And that’s not even taking into account the usual demographic math about how Social Security is bankrupt, etc.
Japan may cancel its debt
But the debt problem is most acute in Japan, obviously, where debt to GDP is now about 240%. Japan was insolvent at a debt-to-GDP ratio of 120%, so the rest is just gravy.
Oddly, interest rates across the curve are negative, so it’s not like anyone worries about default. Interest rates might be positive and quite large if the BOJ hadn’t bought up a majority of bonds and created a scarcity of duration. So now most of Japan’s external debt is actually owed to the BOJ and is not external at all.
What if the Ministry of Finance simply defaults to the BOJ? Does a tree make a sound if it falls in the forest?
This is, in fact, being seriously considered. Basically, it has been suggested that the government swap out all those bonds for one giant perpetual zero-coupon bond (i.e., no maturity), which is effectively the same as canceling it out.
So Japan goes from 240% debt to GDP to 40% debt to GDP, and guess what? Then they can go back to building roads and trains and bridges to nowhere, like they were in the ‘90s.
Like I said, this is being discussed seriously. The actual cancellation of debt. Think about it: back when we started doing QE, people were freaking out about what would happen when the Fed sold bonds back into the market. That was never going to happen—that was never the intent at all.

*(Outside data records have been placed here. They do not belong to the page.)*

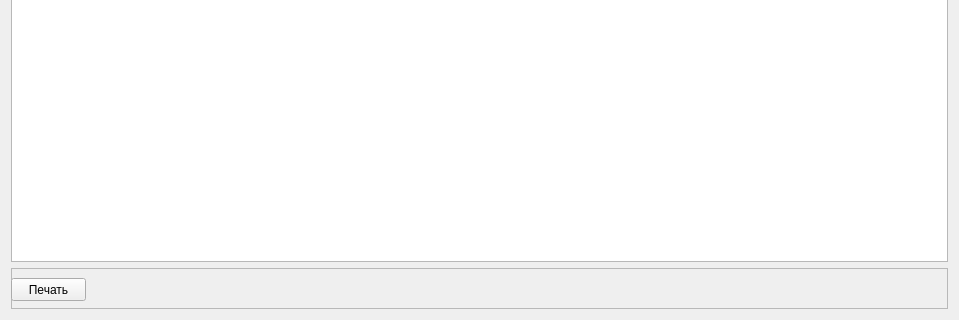
Before: the Qt Designer form TourII.ui in MasterFly150rus/f4c, drawn with Qt 5; both pictures show x 0 to 959 and y 263 to 583 of the 959 by 583 pixel window.
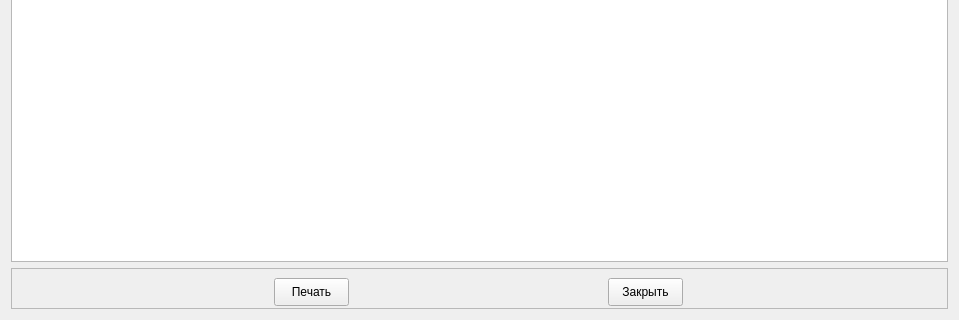
After: the same form once the commit is applied. Icons and pictures are not drawn.

Diff of the .ui file:
```diff
--- a/TourII.ui
+++ b/TourII.ui
@@ -44,19 +44,46 @@
      <property name="frameShadow">
       <enum>QFrame::Raised</enum>
      </property>
-     <widget class="QPushButton" name="pushButton">
-      <property name="geometry">
-       <rect>
-        <x>0</x>
-        <y>10</y>
-        <width>75</width>
-        <height>23</height>
-       </rect>
-      </property>
-      <property name="text">
-       <string>Печать</string>
-      </property>
-     </widget>
+     <layout class="QHBoxLayout" name="horizontalLayout">
+      <item>
+       <widget class="QPushButton" name="pushButton">
+        <property name="minimumSize">
+         <size>
+          <width>75</width>
+          <height>28</height>
+         </size>
+        </property>
+        <property name="maximumSize">
+         <size>
+          <width>75</width>
+          <height>28</height>
+         </size>
+        </property>
+        <property name="text">
+         <string>Печать</string>
+        </property>
+       </widget>
+      </item>
+      <item>
+       <widget class="QPushButton" name="cancel_btn">
+        <property name="minimumSize">
+         <size>
+          <width>75</width>
+          <height>28</height>
+         </size>
+        </property>
+        <property name="maximumSize">
+         <size>
+          <width>75</width>
+          <height>28</height>
+         </size>
+        </property>
+        <property name="text">
+         <string>Закрыть</string>
+        </property>
+       </widget>
+      </item>
+     </layout>
     </widget>
    </item>
   </layout>
```
Left out of the diff: 24 changed lines with no effect on the pictures.
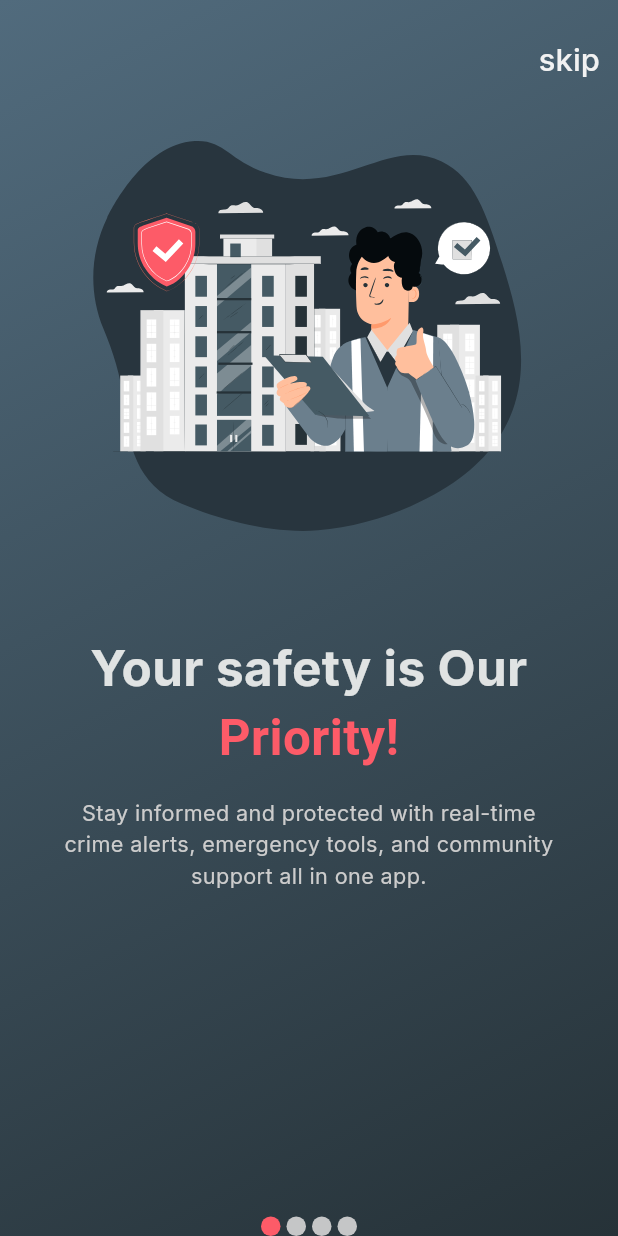
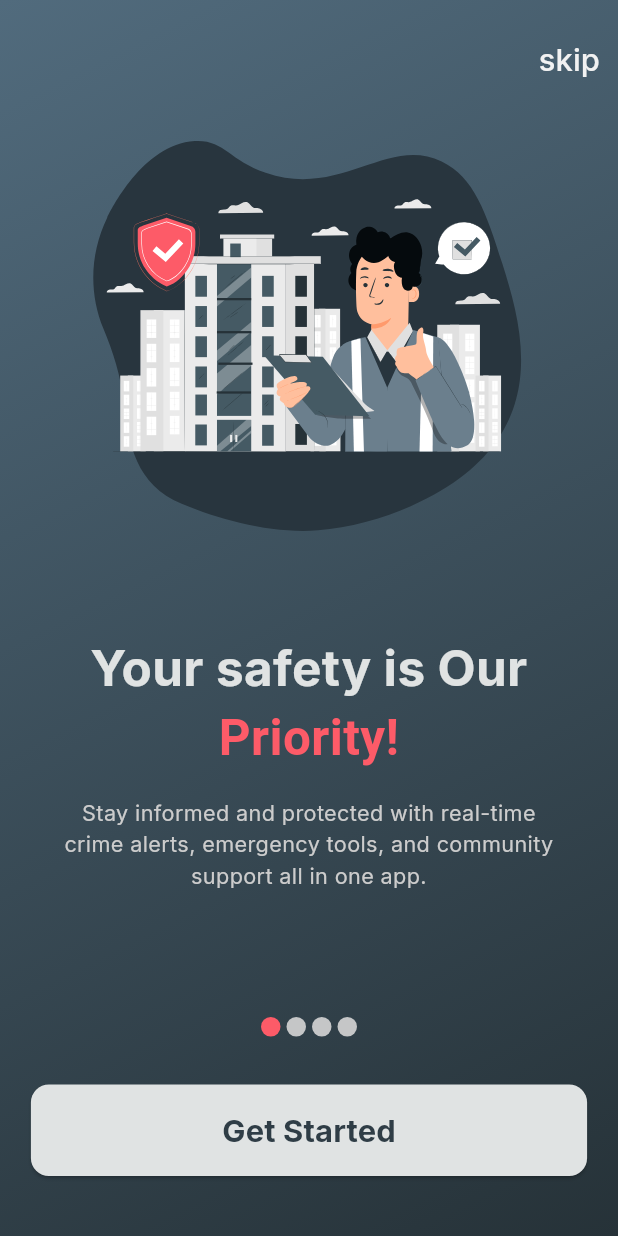
Before and after one commit to yousefkhalaf0/Mr_defence_app, a Flutter app: the screen it shows after launch, on a phone screen of 412 x 824 dp. Run offline on Flutter 3.47's test engine with Material 3 defaults, Android fonts, the phone set to English and light mode, and no system bars; drawn by our look-alikes of smooth_page_indicator; our stand-ins replace bloc, dartz, flutter_bloc, flutter_svg, go_router, google_fonts and 1 more.

Commit message:
feat(onboarding): add navigation button and custom button widget for onboarding flow "All done"

```diff
--- a/lib/core/utils/constants.dart
+++ b/lib/core/utils/constants.dart
@@ -4,6 +4,7 @@ import 'package:flutter/material.dart';
 const kBackGroundColor = Color(0xffF7F7F9);
 const kTextLightColor = Color(0xffE0E3E3);
 const kTextDarkColor = Color(0xff013A51);
+const kTextDarkerColor = Color(0xff2F3D46);
 const kTextRedColor = Color(0xffFD5B68);
 const kPageIndicatorDotLightColor = Color(0xffC5C6C7);
 const kGradientColor1 = Color(0xff263238);
--- a/lib/features/on_boarding/presentation/views/widgets/on_boarding_app_bar.dart
+++ b/lib/features/on_boarding/presentation/views/widgets/on_boarding_app_bar.dart
@@ -1,6 +1,9 @@
 import 'package:app/core/utils/constants.dart';
 import 'package:app/core/utils/helper.dart';
+import 'package:app/core/utils/router.dart';
+import 'package:app/features/on_boarding/presentation/manager/on_boarding_cubit/on_boarding_cubit.dart';
 import 'package:flutter/material.dart';
+import 'package:flutter_bloc/flutter_bloc.dart';
 
 class OnBoardingAppBar extends StatelessWidget {
   const OnBoardingAppBar({super.key});
@@ -10,7 +13,11 @@ class OnBoardingAppBar extends StatelessWidget {
     return Align(
       alignment: Alignment.bottomRight,
       child: TextButton(
-        onPressed: () {},
+        onPressed: () {
+          BlocProvider.of<OnBoardingCubit>(
+            context,
+          ).finishOnBoarding(context, true, AppRouter.kJoinView);
+        },
         child: Text(
           'skip',
           style: TextStyle(
--- /dev/null
+++ b/lib/features/on_boarding/presentation/views/widgets/on_boarding_custom_button.dart
@@ -0,0 +1,39 @@
+import 'package:app/core/utils/constants.dart';
+import 'package:app/core/utils/helper.dart';
+import 'package:flutter/material.dart';
+
+class OnBoardingCustomButton extends StatelessWidget {
+  const OnBoardingCustomButton({
+    super.key,
+    required this.text,
+    required this.onPressed,
+  });
+  final String? text;
+  final VoidCallback? onPressed;
+  @override
+  Widget build(BuildContext context) {
+    return SizedBox(
+      width: MediaQuery.sizeOf(context).width * 0.9,
+      child: ElevatedButton(
+        style: ElevatedButton.styleFrom(
+          backgroundColor: kTextLightColor,
+          foregroundColor: kTextDarkerColor,
+          shape: RoundedRectangleBorder(
+            borderRadius: BorderRadius.circular(12),
+          ),
+        ),
+        onPressed: onPressed,
+        child: Padding(
+          padding: const EdgeInsets.symmetric(vertical: 16),
+          child: Text(
+            text!,
+            style: TextStyle(
+              fontWeight: FontWeight.bold,
+              fontSize: Helper.getResponsiveFontSize(context, fontSize: 20),
+            ),
+          ),
+        ),
+      ),
+    );
+  }
+}
--- /dev/null
+++ b/lib/features/on_boarding/presentation/views/widgets/on_boarding_navigation_button.dart
@@ -0,0 +1,39 @@
+import 'package:app/core/utils/router.dart';
+import 'package:app/features/on_boarding/data/models/on_boarding_model.dart';
+import 'package:app/features/on_boarding/presentation/manager/on_boarding_cubit/on_boarding_cubit.dart';
+import 'package:app/features/on_boarding/presentation/views/widgets/on_boarding_custom_button.dart';
+import 'package:flutter/material.dart';
+import 'package:flutter_bloc/flutter_bloc.dart';
+
+OnBoardingCustomButton onBoardingNavigateButton(BuildContext context) {
+  int currentPage = BlocProvider.of<OnBoardingCubit>(context).currentPage;
+  PageController onBoardingController =
+      BlocProvider.of<OnBoardingCubit>(context).onBoardingController;
+
+  return currentPage == 0
+      ? OnBoardingCustomButton(
+        text: 'Get Started',
+        onPressed:
+            () => onBoardingController.nextPage(
+              duration: const Duration(milliseconds: 500),
+              curve: Curves.fastOutSlowIn,
+            ),
+      )
+      : currentPage != OnBoardingModel.data.length - 1
+      ? OnBoardingCustomButton(
+        text: 'Next',
+        onPressed:
+            () => onBoardingController.nextPage(
+              duration: const Duration(milliseconds: 500),
+              curve: Curves.fastOutSlowIn,
+            ),
+      )
+      : OnBoardingCustomButton(
+        text: 'Join us',
+        onPressed: () {
+          BlocProvider.of<OnBoardingCubit>(
+            context,
+          ).finishOnBoarding(context, true, AppRouter.kJoinView);
+        },
+      );
+}
--- a/lib/features/on_boarding/presentation/views/widgets/on_boarding_page_indicator.dart
+++ b/lib/features/on_boarding/presentation/views/widgets/on_boarding_page_indicator.dart
@@ -10,7 +10,9 @@ class OnBoardingPageIndicator extends StatelessWidget {
 
   @override
   Widget build(BuildContext context) {
-    return SmoothPageIndicator(
+    return Padding(
+      padding: const EdgeInsets.only(bottom: 32),
+      child: SmoothPageIndicator(
         controller:
             BlocProvider.of<OnBoardingCubit>(context).onBoardingController,
         count: OnBoardingModel.data.length,
@@ -23,6 +25,7 @@ class OnBoardingPageIndicator extends StatelessWidget {
           dotColor: kPageIndicatorDotLightColor,
           activeDotColor: kTextRedColor,
         ),
+      ),
     );
   }
 }
--- a/lib/features/on_boarding/presentation/views/widgets/on_boarding_view_body.dart
+++ b/lib/features/on_boarding/presentation/views/widgets/on_boarding_view_body.dart
@@ -2,6 +2,7 @@ import 'package:app/core/widgets/welcome_views_back_ground.dart';
 import 'package:app/features/on_boarding/presentation/manager/on_boarding_cubit/on_boarding_cubit.dart';
 import 'package:app/features/on_boarding/presentation/views/widgets/on_boarding_Builder.dart';
 import 'package:app/features/on_boarding/presentation/views/widgets/on_boarding_app_bar.dart';
+import 'package:app/features/on_boarding/presentation/views/widgets/on_boarding_navigation_button.dart';
 import 'package:app/features/on_boarding/presentation/views/widgets/on_boarding_page_indicator.dart';
 import 'package:flutter/material.dart';
 import 'package:flutter_bloc/flutter_bloc.dart';
@@ -12,18 +13,21 @@ class OnBoardingViewBody extends StatelessWidget {
   @override
   Widget build(BuildContext context) {
     return WelcomeViewsBackGround(
-      content: BlocBuilder<OnBoardingCubit, OnBoardingState>(
+      content: Padding(
+        padding: const EdgeInsets.only(top: 16, bottom: 40),
+        child: BlocBuilder<OnBoardingCubit, OnBoardingState>(
           builder: (context, state) {
             return Column(
               children: [
-              const SizedBox(height: 16),
                 OnBoardingAppBar(),
                 OnBoardingBuilder(),
                 OnBoardingPageIndicator(),
+                onBoardingNavigateButton(context),
               ],
             );
           },
         ),
+      ),
     );
   }
 }
```
Lines whose indentation alone changed are shown as unchanged.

Japan is not the only country at checkmate. Italy is also stuck, as is most of Europe. And we will be someday, too. If Japan cancels the debt, it will set a very important precedent. It will also disincentivize people from ever buying government bonds again in the future.
Hyperinflation is just around the corner
So after messing around with monetary policy for the last eight years, central banks and policymakers are not pleased with the product of their efforts. Developed economies are still lousy, labor markets are a mess, and nobody is happy.
Enter Keynesian stimulus. Governments globally would love nothing more than to crank up the spending machine and start building roads and trains and bridges to nowhere. We hadn’t done this in the past because… well, we couldn’t afford it. We can’t now, but if we could just make all this debt go “poof,” we could afford anything.
The obvious trade here is gold. Let me explain why. Most people think hyperinflation happens like this:
You print the money
You build the bridge
But in reality, it will happen like this:
You borrow the money
You build the bridge
You print the money
You buy the bonds back
You cancel the bonds
Voila—now you have the bridge and you have the money, just like in the first example, except through a complex series of steps, so you don’t actually look like a hyperinflationary banana republic.
I bet that either Hillary Clinton or Donald Trump, in the homestretch of the campaign, will be making very extravagant promises about infrastructure spending. You heard it here first.
So if debt doesn’t matter and we’re going to build roads and trains and bridges to nowhere, it means that shorting this market is a huge waste of time.
It will end badly someday, but keep in mind that people have been predicting disaster for the last 45 years, when Nixon took us off gold. We could have 15 more years of this crap.
What is the alternative? Austerity, of course. Austerity sounds so depressing, though. Austerity is really just a very derogatory term for fiscal discipline.
We live in a freaking fantasyland, where anything goes. Similar sentiments were expressed in Weimar Germany. The party is just getting started.
Subscribe to Jared’s Insights Into Behavioral Economics
Click here to subscribe to Jared’s free weekly newsletter, The 10th Man, so you won’t fall prey to the herd mentality that so often causes mainstream investors to make the wrong decision.